Typically, anywhere from 20 to 50 percent of cash needed to buy a business comes from the buyer and his or her family. Buyers who invest their own capital (usually an amount between $50,000 and $150,000) are positively influencing other investors or lenders to participate in financing.
This is one of the simplest and best ways to finance the acquisition, with sellers financing 50 to 60 percent–or more–of the selling price, with an interest rate below current bank rates, and with a far longer amortization. Many sellers actively prefer to do the financing themselves, thereby increasing the chances for a successful sale and the best possible price.
Venture capitalists are becoming increasingly interested in established, existing entities, although this type of financing is usually supplied only to larger businesses or startups with top management and a good upside potential.

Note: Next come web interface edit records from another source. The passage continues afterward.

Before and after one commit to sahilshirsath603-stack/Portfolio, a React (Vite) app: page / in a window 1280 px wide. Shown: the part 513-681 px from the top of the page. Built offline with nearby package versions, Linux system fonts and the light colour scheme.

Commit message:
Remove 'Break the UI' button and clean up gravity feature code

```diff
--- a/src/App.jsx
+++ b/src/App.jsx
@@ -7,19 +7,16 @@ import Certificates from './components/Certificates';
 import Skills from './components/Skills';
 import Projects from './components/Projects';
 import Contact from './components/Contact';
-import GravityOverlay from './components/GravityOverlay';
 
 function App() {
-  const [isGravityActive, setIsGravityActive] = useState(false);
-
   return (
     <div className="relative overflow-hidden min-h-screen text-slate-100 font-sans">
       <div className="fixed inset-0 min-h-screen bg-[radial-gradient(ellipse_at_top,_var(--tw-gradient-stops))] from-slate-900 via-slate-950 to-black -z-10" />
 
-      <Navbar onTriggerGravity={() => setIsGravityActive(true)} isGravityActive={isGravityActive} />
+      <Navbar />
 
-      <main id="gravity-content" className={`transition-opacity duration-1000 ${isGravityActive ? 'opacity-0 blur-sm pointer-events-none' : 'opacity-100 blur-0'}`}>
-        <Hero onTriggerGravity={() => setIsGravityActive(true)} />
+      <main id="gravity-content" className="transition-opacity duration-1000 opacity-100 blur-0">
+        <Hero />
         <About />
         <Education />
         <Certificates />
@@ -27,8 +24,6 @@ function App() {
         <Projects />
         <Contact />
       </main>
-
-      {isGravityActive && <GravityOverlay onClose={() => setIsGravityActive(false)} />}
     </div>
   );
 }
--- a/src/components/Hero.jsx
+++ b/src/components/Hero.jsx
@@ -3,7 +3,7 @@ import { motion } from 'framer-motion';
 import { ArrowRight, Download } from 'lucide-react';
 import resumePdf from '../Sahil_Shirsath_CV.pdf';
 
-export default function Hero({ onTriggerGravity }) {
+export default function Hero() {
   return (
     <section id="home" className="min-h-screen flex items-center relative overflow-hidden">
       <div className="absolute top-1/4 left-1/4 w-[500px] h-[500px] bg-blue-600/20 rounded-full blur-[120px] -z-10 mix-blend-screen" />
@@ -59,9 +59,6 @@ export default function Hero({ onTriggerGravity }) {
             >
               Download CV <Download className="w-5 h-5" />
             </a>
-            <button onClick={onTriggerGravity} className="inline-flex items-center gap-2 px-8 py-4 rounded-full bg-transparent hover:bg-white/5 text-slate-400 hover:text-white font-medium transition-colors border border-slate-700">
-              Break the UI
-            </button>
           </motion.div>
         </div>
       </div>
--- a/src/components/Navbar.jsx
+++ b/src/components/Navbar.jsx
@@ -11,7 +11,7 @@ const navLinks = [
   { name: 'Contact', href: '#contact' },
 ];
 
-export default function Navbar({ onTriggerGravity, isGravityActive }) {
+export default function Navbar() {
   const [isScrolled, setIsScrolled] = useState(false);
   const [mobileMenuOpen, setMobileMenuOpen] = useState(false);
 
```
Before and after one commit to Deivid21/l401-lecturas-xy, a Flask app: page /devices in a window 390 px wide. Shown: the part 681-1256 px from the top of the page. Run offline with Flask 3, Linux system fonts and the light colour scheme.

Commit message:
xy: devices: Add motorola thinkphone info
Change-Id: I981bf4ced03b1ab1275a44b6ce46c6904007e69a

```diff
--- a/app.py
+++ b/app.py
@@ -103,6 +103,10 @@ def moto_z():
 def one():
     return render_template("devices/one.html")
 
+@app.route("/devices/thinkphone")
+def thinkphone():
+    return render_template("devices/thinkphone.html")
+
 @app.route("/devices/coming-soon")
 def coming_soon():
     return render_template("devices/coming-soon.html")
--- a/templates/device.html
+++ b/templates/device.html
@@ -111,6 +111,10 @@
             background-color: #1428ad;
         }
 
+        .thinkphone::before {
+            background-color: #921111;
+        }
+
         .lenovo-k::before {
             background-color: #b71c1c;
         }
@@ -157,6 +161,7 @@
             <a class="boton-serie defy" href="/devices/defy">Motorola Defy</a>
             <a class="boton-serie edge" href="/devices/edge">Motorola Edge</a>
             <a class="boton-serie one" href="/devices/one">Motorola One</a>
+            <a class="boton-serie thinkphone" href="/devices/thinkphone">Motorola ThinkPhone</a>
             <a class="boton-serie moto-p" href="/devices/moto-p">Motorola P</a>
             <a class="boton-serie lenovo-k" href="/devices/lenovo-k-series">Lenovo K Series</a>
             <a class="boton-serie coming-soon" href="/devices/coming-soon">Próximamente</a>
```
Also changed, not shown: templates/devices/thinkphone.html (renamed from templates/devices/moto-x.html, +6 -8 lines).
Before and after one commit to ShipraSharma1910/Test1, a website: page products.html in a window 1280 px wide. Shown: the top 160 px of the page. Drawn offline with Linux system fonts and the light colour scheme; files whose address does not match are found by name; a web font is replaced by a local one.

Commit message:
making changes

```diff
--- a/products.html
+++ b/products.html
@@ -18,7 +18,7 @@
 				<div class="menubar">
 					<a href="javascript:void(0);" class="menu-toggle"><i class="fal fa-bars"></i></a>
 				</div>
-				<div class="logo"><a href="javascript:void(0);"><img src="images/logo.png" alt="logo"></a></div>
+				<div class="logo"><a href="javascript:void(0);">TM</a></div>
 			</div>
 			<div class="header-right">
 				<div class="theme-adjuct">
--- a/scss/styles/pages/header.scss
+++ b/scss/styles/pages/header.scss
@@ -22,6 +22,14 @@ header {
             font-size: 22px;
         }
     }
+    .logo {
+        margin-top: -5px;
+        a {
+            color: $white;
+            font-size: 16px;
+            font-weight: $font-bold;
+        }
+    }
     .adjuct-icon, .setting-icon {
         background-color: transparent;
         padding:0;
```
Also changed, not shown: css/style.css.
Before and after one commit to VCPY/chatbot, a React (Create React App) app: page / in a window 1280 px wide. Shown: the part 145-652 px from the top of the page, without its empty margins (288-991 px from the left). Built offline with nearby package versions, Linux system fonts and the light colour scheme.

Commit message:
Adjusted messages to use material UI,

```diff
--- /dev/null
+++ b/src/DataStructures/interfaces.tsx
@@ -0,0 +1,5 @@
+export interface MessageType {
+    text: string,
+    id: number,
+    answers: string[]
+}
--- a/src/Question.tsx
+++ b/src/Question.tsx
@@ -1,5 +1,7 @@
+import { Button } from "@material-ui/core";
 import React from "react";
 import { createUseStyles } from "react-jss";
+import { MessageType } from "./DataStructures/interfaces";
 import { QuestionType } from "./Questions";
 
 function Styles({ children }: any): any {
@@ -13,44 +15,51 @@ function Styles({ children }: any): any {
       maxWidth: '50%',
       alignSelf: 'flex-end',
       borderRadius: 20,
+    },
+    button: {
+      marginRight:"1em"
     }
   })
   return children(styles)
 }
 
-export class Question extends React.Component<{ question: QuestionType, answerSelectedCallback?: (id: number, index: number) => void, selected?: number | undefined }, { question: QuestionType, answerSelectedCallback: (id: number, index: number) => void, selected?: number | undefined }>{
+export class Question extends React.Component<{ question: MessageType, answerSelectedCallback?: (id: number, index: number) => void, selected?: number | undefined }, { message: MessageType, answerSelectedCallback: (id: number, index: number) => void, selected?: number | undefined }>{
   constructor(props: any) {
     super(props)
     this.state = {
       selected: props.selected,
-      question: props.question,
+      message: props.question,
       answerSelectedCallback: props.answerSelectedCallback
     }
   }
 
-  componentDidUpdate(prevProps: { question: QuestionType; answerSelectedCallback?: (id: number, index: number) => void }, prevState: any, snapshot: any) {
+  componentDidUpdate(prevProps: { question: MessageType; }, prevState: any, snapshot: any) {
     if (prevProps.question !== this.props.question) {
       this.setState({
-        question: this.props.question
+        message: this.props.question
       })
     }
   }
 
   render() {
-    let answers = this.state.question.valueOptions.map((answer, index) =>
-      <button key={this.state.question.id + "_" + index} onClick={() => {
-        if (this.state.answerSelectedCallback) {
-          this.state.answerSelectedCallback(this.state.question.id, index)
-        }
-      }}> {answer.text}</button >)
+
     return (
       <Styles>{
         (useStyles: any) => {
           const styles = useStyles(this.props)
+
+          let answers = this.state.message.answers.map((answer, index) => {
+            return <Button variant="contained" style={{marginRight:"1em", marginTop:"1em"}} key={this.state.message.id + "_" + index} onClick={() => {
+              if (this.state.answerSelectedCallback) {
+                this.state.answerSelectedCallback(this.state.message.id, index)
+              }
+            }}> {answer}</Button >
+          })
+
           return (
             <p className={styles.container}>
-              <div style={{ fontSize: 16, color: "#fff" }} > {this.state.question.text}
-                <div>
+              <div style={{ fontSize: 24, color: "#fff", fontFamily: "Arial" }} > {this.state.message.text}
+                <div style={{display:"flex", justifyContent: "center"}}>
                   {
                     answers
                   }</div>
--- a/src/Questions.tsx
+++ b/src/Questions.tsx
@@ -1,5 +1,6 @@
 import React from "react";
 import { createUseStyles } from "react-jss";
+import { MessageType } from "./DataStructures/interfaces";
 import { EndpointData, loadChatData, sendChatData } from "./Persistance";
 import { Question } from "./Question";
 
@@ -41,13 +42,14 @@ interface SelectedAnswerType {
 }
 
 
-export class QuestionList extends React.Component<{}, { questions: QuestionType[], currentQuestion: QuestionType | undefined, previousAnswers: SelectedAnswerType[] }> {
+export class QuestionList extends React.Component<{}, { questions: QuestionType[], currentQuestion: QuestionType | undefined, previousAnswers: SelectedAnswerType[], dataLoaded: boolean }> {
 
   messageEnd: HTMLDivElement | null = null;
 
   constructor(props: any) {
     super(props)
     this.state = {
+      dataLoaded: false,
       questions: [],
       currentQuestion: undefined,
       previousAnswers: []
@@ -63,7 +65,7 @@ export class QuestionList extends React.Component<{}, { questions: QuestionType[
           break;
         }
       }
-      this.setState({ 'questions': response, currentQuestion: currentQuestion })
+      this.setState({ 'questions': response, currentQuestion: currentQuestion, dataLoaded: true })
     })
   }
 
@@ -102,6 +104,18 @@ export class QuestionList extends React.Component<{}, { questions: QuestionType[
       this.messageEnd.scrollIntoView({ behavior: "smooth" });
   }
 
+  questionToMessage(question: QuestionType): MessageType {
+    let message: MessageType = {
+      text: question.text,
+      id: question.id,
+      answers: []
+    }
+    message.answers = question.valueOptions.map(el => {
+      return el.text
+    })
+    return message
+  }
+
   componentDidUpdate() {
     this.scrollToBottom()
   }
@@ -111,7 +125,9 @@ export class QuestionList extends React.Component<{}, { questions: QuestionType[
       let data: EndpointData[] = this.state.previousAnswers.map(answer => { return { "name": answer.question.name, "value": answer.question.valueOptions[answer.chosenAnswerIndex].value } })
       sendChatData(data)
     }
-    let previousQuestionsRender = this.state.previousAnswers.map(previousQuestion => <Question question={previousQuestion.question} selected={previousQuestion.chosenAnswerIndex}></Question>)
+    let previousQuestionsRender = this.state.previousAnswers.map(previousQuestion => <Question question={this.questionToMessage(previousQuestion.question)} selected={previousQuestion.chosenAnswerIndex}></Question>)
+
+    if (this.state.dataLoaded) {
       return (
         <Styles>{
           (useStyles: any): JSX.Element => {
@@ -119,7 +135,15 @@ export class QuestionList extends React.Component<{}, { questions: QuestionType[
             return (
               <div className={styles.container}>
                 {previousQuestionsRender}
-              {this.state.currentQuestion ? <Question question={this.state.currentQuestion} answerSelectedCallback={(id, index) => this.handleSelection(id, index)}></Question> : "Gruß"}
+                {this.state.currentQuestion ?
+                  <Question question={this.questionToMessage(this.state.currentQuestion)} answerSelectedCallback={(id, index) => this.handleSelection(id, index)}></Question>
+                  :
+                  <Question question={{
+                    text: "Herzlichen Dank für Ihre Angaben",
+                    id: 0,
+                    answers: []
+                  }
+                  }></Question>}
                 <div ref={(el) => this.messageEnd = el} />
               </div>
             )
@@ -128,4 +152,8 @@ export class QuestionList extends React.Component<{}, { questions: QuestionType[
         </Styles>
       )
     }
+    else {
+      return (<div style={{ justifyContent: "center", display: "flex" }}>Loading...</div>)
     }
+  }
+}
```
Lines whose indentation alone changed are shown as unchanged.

They will likely want majority control, will want to cash out in three to five years, and will expect to make at least 30 percent annual rate of return on their investment.
Small Business Administration
Similar to the terms of typical seller financing, SBA loans have long amortization periods. The buyer must provide strong proof of stability–and, if necessary, personal collateral, but SBA loans are becoming more popular and more “user friendly.”
Those seeking bank loans will have more success if they have a large net worth, liquid assets, or a reliable source of income. Although the terms are often attractive, the rate of rejection by banks for business acquisition loans can go higher than 80 percent.
Source of Small Business Financing (figures are approximate)
Commercial bank loans 37%
Earnings of business 27%
Credit cards 25%
Private loans 21%
Vendor credit 15%
Personal bank loans 13%
SBA-guaranteed loans 3%
Private stock 0.5%